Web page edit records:

==========

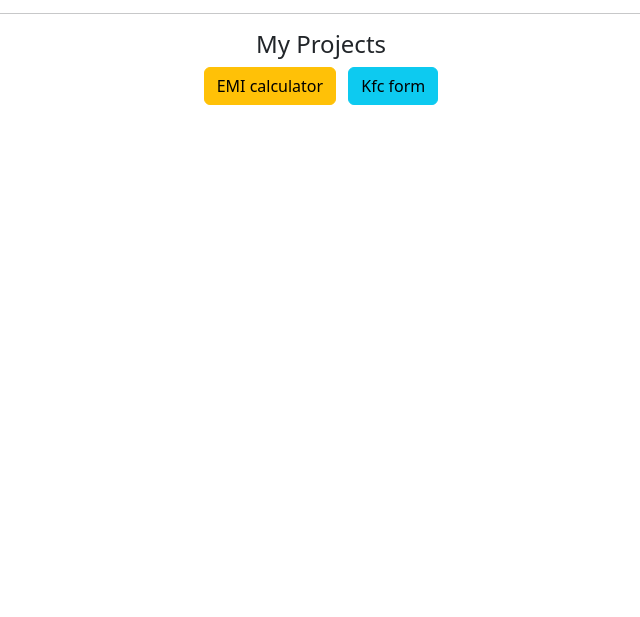
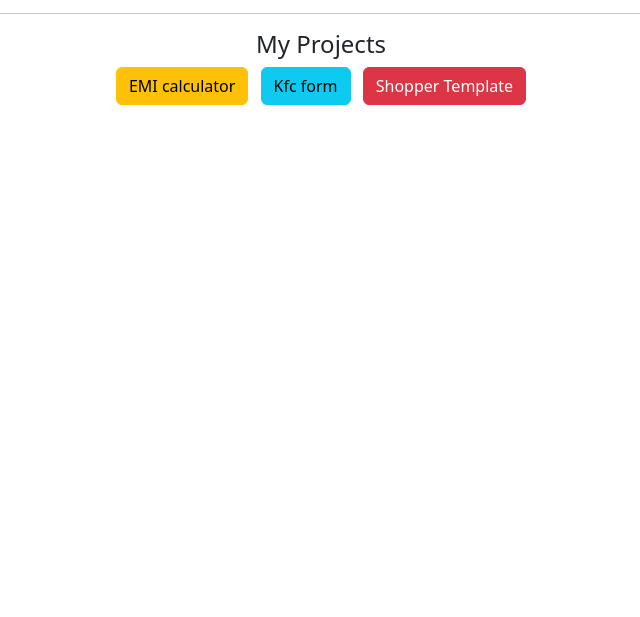
Before and after one commit to SatyaswarupDash/Satya-UI-Portfolio, a website: page index.html in a window 1280 px wide. Shown: the part 183-800 px from the top of the page, without its empty margins (319-959 px from the left). Drawn offline with nearby package versions, Linux system fonts and the light colour scheme.

Commit message:
Update index.html

```diff
--- a/index.html
+++ b/index.html
@@ -16,5 +16,6 @@
     <h4>My Projects</h4>
     <a class="btn btn-warning" href="public/emi-calculator.html">EMI calculator</a>
     <a class="btn btn-info ms-2" href="public/kfc-online-order.html">Kfc form</a>
+    <a class="btn btn-danger ms-2" href="public/shopper-template.html">Shopper Template</a>
 </body>
 </html>
```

==========

Repeat each entry exactly as it appears; skip any picture.

● **RESULT OF THE EXERCISE**
Before and after one commit to SatyaswarupDash/Satya-UI-Portfolio, a website: page index.html in a window 1280 px wide. Shown: the part 183-800 px from the top of the page, without its empty margins (319-959 px from the left). Drawn offline with nearby package versions, Linux system fonts and the light colour scheme.

Commit message:
Update index.html

```diff
--- a/index.html
+++ b/index.html
@@ -16,5 +16,6 @@
     <h4>My Projects</h4>
     <a class="btn btn-warning" href="public/emi-calculator.html">EMI calculator</a>
     <a class="btn btn-info ms-2" href="public/kfc-online-order.html">Kfc form</a>
+    <a class="btn btn-danger ms-2" href="public/shopper-template.html">Shopper Template</a>
 </body>
 </html>
```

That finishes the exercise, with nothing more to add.